[Before-and-after change data]
● ● ● ● ●

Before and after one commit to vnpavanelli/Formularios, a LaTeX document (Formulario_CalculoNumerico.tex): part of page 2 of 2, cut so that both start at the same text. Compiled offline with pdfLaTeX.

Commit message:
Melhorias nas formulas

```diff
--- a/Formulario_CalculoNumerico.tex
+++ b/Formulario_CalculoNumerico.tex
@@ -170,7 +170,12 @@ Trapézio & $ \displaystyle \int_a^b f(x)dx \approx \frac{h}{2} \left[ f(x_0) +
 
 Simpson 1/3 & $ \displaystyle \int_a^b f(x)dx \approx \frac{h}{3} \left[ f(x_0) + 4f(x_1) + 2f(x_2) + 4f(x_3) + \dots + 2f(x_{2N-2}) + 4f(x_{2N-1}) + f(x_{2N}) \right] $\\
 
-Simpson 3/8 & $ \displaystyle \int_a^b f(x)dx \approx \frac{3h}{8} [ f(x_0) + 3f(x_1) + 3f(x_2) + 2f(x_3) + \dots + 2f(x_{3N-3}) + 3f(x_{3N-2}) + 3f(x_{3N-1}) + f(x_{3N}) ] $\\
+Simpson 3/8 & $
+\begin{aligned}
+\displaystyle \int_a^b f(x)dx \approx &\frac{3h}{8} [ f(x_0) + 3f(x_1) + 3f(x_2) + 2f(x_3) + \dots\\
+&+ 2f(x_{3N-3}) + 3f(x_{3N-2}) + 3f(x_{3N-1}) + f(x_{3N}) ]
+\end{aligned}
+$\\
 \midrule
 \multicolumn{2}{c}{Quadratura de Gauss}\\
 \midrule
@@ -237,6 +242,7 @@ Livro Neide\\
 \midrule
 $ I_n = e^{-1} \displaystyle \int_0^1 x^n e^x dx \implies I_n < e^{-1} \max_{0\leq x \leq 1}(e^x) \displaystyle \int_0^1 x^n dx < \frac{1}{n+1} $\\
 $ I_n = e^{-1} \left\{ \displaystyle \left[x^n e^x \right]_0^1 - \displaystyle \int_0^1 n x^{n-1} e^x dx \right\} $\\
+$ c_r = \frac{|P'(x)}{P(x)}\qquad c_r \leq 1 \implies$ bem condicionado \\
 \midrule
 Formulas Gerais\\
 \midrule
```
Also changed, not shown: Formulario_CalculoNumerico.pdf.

● ● ● ● ●

### [Task description]
Set down all of the records shown above once more, exactly.

### [Response for this exercise]
Before and after one commit to vnpavanelli/Formularios, a LaTeX document (Formulario_CalculoNumerico.tex): part of page 2 of 2, cut so that both start at the same text. Compiled offline with pdfLaTeX.

Commit message:
Melhorias nas formulas

```diff
--- a/Formulario_CalculoNumerico.tex
+++ b/Formulario_CalculoNumerico.tex
@@ -170,7 +170,12 @@ Trapézio & $ \displaystyle \int_a^b f(x)dx \approx \frac{h}{2} \left[ f(x_0) +
 
 Simpson 1/3 & $ \displaystyle \int_a^b f(x)dx \approx \frac{h}{3} \left[ f(x_0) + 4f(x_1) + 2f(x_2) + 4f(x_3) + \dots + 2f(x_{2N-2}) + 4f(x_{2N-1}) + f(x_{2N}) \right] $\\
 
-Simpson 3/8 & $ \displaystyle \int_a^b f(x)dx \approx \frac{3h}{8} [ f(x_0) + 3f(x_1) + 3f(x_2) + 2f(x_3) + \dots + 2f(x_{3N-3}) + 3f(x_{3N-2}) + 3f(x_{3N-1}) + f(x_{3N}) ] $\\
+Simpson 3/8 & $
+\begin{aligned}
+\displaystyle \int_a^b f(x)dx \approx &\frac{3h}{8} [ f(x_0) + 3f(x_1) + 3f(x_2) + 2f(x_3) + \dots\\
+&+ 2f(x_{3N-3}) + 3f(x_{3N-2}) + 3f(x_{3N-1}) + f(x_{3N}) ]
+\end{aligned}
+$\\
 \midrule
 \multicolumn{2}{c}{Quadratura de Gauss}\\
 \midrule
@@ -237,6 +242,7 @@ Livro Neide\\
 \midrule
 $ I_n = e^{-1} \displaystyle \int_0^1 x^n e^x dx \implies I_n < e^{-1} \max_{0\leq x \leq 1}(e^x) \displaystyle \int_0^1 x^n dx < \frac{1}{n+1} $\\
 $ I_n = e^{-1} \left\{ \displaystyle \left[x^n e^x \right]_0^1 - \displaystyle \int_0^1 n x^{n-1} e^x dx \right\} $\\
+$ c_r = \frac{|P'(x)}{P(x)}\qquad c_r \leq 1 \implies$ bem condicionado \\
 \midrule
 Formulas Gerais\\
 \midrule
```
Also changed, not shown: Formulario_CalculoNumerico.pdf.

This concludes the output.